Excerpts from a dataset
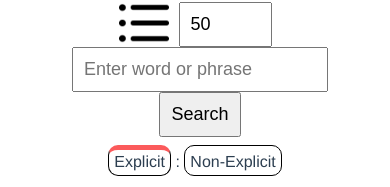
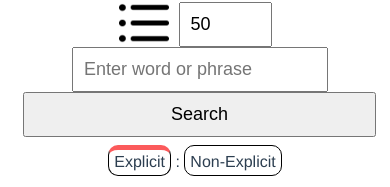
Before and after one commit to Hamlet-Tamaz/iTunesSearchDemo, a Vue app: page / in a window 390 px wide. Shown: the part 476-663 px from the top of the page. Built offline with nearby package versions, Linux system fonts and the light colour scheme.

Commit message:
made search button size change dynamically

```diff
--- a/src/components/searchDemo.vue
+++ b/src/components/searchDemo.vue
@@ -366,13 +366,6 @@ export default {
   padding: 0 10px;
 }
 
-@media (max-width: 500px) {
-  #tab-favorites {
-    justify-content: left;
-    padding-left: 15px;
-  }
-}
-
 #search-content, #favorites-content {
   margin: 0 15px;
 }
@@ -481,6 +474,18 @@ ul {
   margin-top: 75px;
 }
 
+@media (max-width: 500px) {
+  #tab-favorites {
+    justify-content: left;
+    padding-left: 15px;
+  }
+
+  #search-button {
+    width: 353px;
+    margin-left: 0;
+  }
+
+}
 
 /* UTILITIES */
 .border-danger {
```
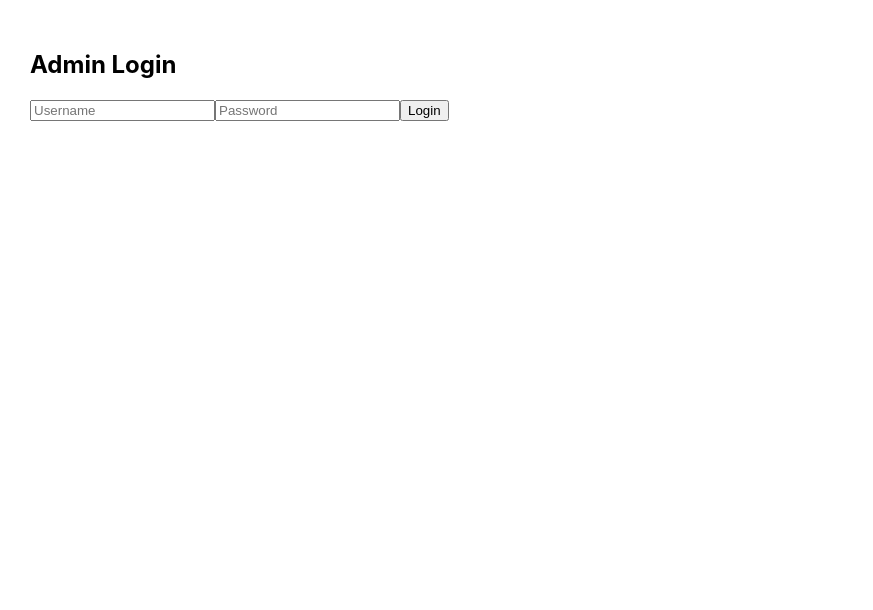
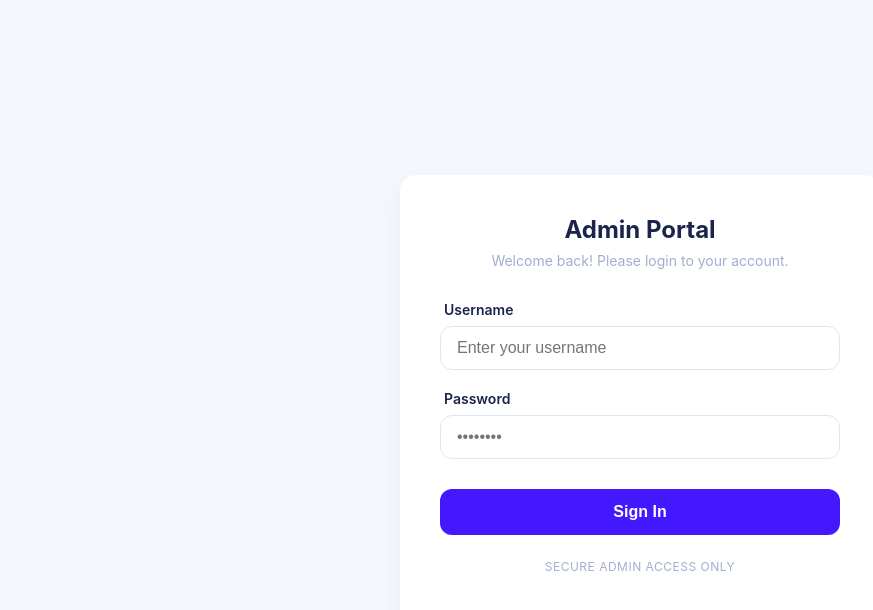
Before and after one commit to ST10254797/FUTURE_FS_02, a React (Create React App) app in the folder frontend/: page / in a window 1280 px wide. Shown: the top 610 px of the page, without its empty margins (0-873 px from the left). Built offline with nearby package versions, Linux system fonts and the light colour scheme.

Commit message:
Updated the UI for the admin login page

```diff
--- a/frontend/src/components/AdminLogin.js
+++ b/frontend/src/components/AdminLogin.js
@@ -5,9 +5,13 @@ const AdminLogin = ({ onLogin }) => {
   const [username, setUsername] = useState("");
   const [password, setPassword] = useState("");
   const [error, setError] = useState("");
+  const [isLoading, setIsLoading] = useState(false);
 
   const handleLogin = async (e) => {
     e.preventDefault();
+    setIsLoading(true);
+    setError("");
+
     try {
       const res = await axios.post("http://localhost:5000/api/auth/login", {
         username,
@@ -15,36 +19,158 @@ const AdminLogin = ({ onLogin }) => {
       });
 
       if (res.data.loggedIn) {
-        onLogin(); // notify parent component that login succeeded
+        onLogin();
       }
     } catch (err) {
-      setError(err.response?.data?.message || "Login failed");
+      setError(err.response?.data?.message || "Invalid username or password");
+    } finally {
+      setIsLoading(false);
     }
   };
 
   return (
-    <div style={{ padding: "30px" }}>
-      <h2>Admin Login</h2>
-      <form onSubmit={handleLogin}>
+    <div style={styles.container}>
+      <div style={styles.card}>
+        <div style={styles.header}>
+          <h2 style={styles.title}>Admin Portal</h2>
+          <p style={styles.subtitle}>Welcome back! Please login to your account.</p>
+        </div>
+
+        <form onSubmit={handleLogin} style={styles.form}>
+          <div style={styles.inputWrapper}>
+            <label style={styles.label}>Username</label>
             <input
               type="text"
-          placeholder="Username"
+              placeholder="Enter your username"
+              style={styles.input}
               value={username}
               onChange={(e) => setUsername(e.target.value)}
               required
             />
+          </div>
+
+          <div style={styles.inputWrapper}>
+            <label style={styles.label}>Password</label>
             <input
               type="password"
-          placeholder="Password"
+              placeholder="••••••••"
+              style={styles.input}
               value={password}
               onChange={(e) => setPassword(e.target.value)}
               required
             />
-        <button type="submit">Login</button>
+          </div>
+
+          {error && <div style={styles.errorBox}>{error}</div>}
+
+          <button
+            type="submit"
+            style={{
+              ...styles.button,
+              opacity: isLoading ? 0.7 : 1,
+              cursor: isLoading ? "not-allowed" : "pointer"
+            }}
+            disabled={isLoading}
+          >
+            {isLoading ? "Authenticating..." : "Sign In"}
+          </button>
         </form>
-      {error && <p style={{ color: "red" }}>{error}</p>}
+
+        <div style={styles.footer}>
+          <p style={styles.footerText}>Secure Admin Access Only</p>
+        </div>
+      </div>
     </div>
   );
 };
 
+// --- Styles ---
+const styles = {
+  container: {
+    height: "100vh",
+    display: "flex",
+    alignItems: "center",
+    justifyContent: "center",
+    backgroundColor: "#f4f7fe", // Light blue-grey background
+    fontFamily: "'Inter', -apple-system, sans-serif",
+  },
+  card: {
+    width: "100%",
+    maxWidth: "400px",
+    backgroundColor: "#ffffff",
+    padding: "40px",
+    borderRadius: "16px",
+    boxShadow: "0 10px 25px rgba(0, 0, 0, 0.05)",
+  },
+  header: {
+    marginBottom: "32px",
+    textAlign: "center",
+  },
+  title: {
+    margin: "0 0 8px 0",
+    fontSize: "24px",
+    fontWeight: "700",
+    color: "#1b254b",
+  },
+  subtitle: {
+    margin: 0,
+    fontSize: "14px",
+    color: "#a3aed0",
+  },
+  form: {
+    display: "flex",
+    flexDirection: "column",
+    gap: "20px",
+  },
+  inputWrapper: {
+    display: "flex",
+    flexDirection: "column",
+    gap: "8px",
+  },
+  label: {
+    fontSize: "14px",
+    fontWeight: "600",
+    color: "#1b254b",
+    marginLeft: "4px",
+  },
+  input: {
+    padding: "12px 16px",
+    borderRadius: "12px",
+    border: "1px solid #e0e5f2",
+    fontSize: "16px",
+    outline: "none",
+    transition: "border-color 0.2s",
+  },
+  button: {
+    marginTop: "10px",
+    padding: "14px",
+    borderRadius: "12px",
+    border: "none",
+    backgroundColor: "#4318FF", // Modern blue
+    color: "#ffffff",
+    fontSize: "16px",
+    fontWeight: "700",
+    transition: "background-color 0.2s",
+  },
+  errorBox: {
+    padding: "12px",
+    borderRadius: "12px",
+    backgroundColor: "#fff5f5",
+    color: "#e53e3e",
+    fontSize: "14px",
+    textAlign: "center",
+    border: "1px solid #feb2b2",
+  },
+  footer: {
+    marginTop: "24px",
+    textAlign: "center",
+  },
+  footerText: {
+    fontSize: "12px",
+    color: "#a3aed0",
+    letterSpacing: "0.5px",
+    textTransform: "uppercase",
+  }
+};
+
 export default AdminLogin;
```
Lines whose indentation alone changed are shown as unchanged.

Assignment:
The output should consist of the records above, reproduced exactly, without pictures.

Task answer:
Before and after one commit to Hamlet-Tamaz/iTunesSearchDemo, a Vue app: page / in a window 390 px wide. Shown: the part 476-663 px from the top of the page. Built offline with nearby package versions, Linux system fonts and the light colour scheme.

Commit message:
made search button size change dynamically

```diff
--- a/src/components/searchDemo.vue
+++ b/src/components/searchDemo.vue
@@ -366,13 +366,6 @@ export default {
   padding: 0 10px;
 }
 
-@media (max-width: 500px) {
-  #tab-favorites {
-    justify-content: left;
-    padding-left: 15px;
-  }
-}
-
 #search-content, #favorites-content {
   margin: 0 15px;
 }
@@ -481,6 +474,18 @@ ul {
   margin-top: 75px;
 }
 
+@media (max-width: 500px) {
+  #tab-favorites {
+    justify-content: left;
+    padding-left: 15px;
+  }
+
+  #search-button {
+    width: 353px;
+    margin-left: 0;
+  }
+
+}
 
 /* UTILITIES */
 .border-danger {
```
Before and after one commit to ST10254797/FUTURE_FS_02, a React (Create React App) app in the folder frontend/: page / in a window 1280 px wide. Shown: the top 610 px of the page, without its empty margins (0-873 px from the left). Built offline with nearby package versions, Linux system fonts and the light colour scheme.

Commit message:
Updated the UI for the admin login page

```diff
--- a/frontend/src/components/AdminLogin.js
+++ b/frontend/src/components/AdminLogin.js
@@ -5,9 +5,13 @@ const AdminLogin = ({ onLogin }) => {
   const [username, setUsername] = useState("");
   const [password, setPassword] = useState("");
   const [error, setError] = useState("");
+  const [isLoading, setIsLoading] = useState(false);
 
   const handleLogin = async (e) => {
     e.preventDefault();
+    setIsLoading(true);
+    setError("");
+
     try {
       const res = await axios.post("http://localhost:5000/api/auth/login", {
         username,
@@ -15,36 +19,158 @@ const AdminLogin = ({ onLogin }) => {
       });
 
       if (res.data.loggedIn) {
-        onLogin(); // notify parent component that login succeeded
+        onLogin();
       }
     } catch (err) {
-      setError(err.response?.data?.message || "Login failed");
+      setError(err.response?.data?.message || "Invalid username or password");
+    } finally {
+      setIsLoading(false);
     }
   };
 
   return (
-    <div style={{ padding: "30px" }}>
-      <h2>Admin Login</h2>
-      <form onSubmit={handleLogin}>
+    <div style={styles.container}>
+      <div style={styles.card}>
+        <div style={styles.header}>
+          <h2 style={styles.title}>Admin Portal</h2>
+          <p style={styles.subtitle}>Welcome back! Please login to your account.</p>
+        </div>
+
+        <form onSubmit={handleLogin} style={styles.form}>
+          <div style={styles.inputWrapper}>
+            <label style={styles.label}>Username</label>
             <input
               type="text"
-          placeholder="Username"
+              placeholder="Enter your username"
+              style={styles.input}
               value={username}
               onChange={(e) => setUsername(e.target.value)}
               required
             />
+          </div>
+
+          <div style={styles.inputWrapper}>
+            <label style={styles.label}>Password</label>
             <input
               type="password"
-          placeholder="Password"
+              placeholder="••••••••"
+              style={styles.input}
               value={password}
               onChange={(e) => setPassword(e.target.value)}
               required
             />
-        <button type="submit">Login</button>
+          </div>
+
+          {error && <div style={styles.errorBox}>{error}</div>}
+
+          <button
+            type="submit"
+            style={{
+              ...styles.button,
+              opacity: isLoading ? 0.7 : 1,
+              cursor: isLoading ? "not-allowed" : "pointer"
+            }}
+            disabled={isLoading}
+          >
+            {isLoading ? "Authenticating..." : "Sign In"}
+          </button>
         </form>
-      {error && <p style={{ color: "red" }}>{error}</p>}
+
+        <div style={styles.footer}>
+          <p style={styles.footerText}>Secure Admin Access Only</p>
+        </div>
+      </div>
     </div>
   );
 };
 
+// --- Styles ---
+const styles = {
+  container: {
+    height: "100vh",
+    display: "flex",
+    alignItems: "center",
+    justifyContent: "center",
+    backgroundColor: "#f4f7fe", // Light blue-grey background
+    fontFamily: "'Inter', -apple-system, sans-serif",
+  },
+  card: {
+    width: "100%",
+    maxWidth: "400px",
+    backgroundColor: "#ffffff",
+    padding: "40px",
+    borderRadius: "16px",
+    boxShadow: "0 10px 25px rgba(0, 0, 0, 0.05)",
+  },
+  header: {
+    marginBottom: "32px",
+    textAlign: "center",
+  },
+  title: {
+    margin: "0 0 8px 0",
+    fontSize: "24px",
+    fontWeight: "700",
+    color: "#1b254b",
+  },
+  subtitle: {
+    margin: 0,
+    fontSize: "14px",
+    color: "#a3aed0",
+  },
+  form: {
+    display: "flex",
+    flexDirection: "column",
+    gap: "20px",
+  },
+  inputWrapper: {
+    display: "flex",
+    flexDirection: "column",
+    gap: "8px",
+  },
+  label: {
+    fontSize: "14px",
+    fontWeight: "600",
+    color: "#1b254b",
+    marginLeft: "4px",
+  },
+  input: {
+    padding: "12px 16px",
+    borderRadius: "12px",
+    border: "1px solid #e0e5f2",
+    fontSize: "16px",
+    outline: "none",
+    transition: "border-color 0.2s",
+  },
+  button: {
+    marginTop: "10px",
+    padding: "14px",
+    borderRadius: "12px",
+    border: "none",
+    backgroundColor: "#4318FF", // Modern blue
+    color: "#ffffff",
+    fontSize: "16px",
+    fontWeight: "700",
+    transition: "background-color 0.2s",
+  },
+  errorBox: {
+    padding: "12px",
+    borderRadius: "12px",
+    backgroundColor: "#fff5f5",
+    color: "#e53e3e",
+    fontSize: "14px",
+    textAlign: "center",
+    border: "1px solid #feb2b2",
+  },
+  footer: {
+    marginTop: "24px",
+    textAlign: "center",
+  },
+  footerText: {
+    fontSize: "12px",
+    color: "#a3aed0",
+    letterSpacing: "0.5px",
+    textTransform: "uppercase",
+  }
+};
+
 export default AdminLogin;
```
Lines whose indentation alone changed are shown as unchanged.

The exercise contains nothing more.